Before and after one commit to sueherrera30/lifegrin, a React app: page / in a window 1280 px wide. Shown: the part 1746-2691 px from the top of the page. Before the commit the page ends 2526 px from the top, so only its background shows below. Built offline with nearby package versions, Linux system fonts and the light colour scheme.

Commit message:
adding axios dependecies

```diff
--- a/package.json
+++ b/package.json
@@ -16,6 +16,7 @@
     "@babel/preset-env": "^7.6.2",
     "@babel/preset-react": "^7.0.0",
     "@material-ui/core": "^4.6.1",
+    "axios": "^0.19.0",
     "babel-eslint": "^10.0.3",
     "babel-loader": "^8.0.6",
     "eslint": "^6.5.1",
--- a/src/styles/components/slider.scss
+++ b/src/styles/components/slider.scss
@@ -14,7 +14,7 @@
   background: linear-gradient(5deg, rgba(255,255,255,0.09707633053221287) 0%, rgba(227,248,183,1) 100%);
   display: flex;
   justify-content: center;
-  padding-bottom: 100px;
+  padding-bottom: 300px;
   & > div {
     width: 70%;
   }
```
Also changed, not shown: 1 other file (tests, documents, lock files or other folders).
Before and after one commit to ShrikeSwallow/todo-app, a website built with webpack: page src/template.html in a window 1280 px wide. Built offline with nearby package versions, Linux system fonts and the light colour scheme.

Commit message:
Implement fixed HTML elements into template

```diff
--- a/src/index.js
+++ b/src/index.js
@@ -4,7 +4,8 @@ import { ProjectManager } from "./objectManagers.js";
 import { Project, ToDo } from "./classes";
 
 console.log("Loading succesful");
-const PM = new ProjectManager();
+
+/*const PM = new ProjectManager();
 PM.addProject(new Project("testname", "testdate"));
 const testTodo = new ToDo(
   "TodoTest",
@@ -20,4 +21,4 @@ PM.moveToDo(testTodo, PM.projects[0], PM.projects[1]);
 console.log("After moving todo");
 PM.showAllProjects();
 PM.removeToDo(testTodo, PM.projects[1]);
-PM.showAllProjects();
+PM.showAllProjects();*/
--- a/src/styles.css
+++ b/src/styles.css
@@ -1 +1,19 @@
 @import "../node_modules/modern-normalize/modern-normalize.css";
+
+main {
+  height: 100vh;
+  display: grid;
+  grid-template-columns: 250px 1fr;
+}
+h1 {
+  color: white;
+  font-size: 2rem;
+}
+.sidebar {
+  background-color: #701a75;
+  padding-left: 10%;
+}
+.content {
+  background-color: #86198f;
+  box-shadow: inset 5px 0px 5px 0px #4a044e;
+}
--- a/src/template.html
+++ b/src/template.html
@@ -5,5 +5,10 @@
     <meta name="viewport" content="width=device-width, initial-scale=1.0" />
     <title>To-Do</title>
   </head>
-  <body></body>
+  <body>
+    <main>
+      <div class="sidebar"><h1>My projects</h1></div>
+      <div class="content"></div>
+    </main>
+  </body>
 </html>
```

## Brief:
Keeping every line exactly as it is, retype the listing.

## Solution to this exercise:
Before and after one commit to sueherrera30/lifegrin, a React app: page / in a window 1280 px wide. Shown: the part 1746-2691 px from the top of the page. Before the commit the page ends 2526 px from the top, so only its background shows below. Built offline with nearby package versions, Linux system fonts and the light colour scheme.

Commit message:
adding axios dependecies

```diff
--- a/package.json
+++ b/package.json
@@ -16,6 +16,7 @@
     "@babel/preset-env": "^7.6.2",
     "@babel/preset-react": "^7.0.0",
     "@material-ui/core": "^4.6.1",
+    "axios": "^0.19.0",
     "babel-eslint": "^10.0.3",
     "babel-loader": "^8.0.6",
     "eslint": "^6.5.1",
--- a/src/styles/components/slider.scss
+++ b/src/styles/components/slider.scss
@@ -14,7 +14,7 @@
   background: linear-gradient(5deg, rgba(255,255,255,0.09707633053221287) 0%, rgba(227,248,183,1) 100%);
   display: flex;
   justify-content: center;
-  padding-bottom: 100px;
+  padding-bottom: 300px;
   & > div {
     width: 70%;
   }
```
Also changed, not shown: 1 other file (tests, documents, lock files or other folders).
Before and after one commit to ShrikeSwallow/todo-app, a website built with webpack: page src/template.html in a window 1280 px wide. Built offline with nearby package versions, Linux system fonts and the light colour scheme.

Commit message:
Implement fixed HTML elements into template

```diff
--- a/src/index.js
+++ b/src/index.js
@@ -4,7 +4,8 @@ import { ProjectManager } from "./objectManagers.js";
 import { Project, ToDo } from "./classes";
 
 console.log("Loading succesful");
-const PM = new ProjectManager();
+
+/*const PM = new ProjectManager();
 PM.addProject(new Project("testname", "testdate"));
 const testTodo = new ToDo(
   "TodoTest",
@@ -20,4 +21,4 @@ PM.moveToDo(testTodo, PM.projects[0], PM.projects[1]);
 console.log("After moving todo");
 PM.showAllProjects();
 PM.removeToDo(testTodo, PM.projects[1]);
-PM.showAllProjects();
+PM.showAllProjects();*/
--- a/src/styles.css
+++ b/src/styles.css
@@ -1 +1,19 @@
 @import "../node_modules/modern-normalize/modern-normalize.css";
+
+main {
+  height: 100vh;
+  display: grid;
+  grid-template-columns: 250px 1fr;
+}
+h1 {
+  color: white;
+  font-size: 2rem;
+}
+.sidebar {
+  background-color: #701a75;
+  padding-left: 10%;
+}
+.content {
+  background-color: #86198f;
+  box-shadow: inset 5px 0px 5px 0px #4a044e;
+}
--- a/src/template.html
+++ b/src/template.html
@@ -5,5 +5,10 @@
     <meta name="viewport" content="width=device-width, initial-scale=1.0" />
     <title>To-Do</title>
   </head>
-  <body></body>
+  <body>
+    <main>
+      <div class="sidebar"><h1>My projects</h1></div>
+      <div class="content"></div>
+    </main>
+  </body>
 </html>
```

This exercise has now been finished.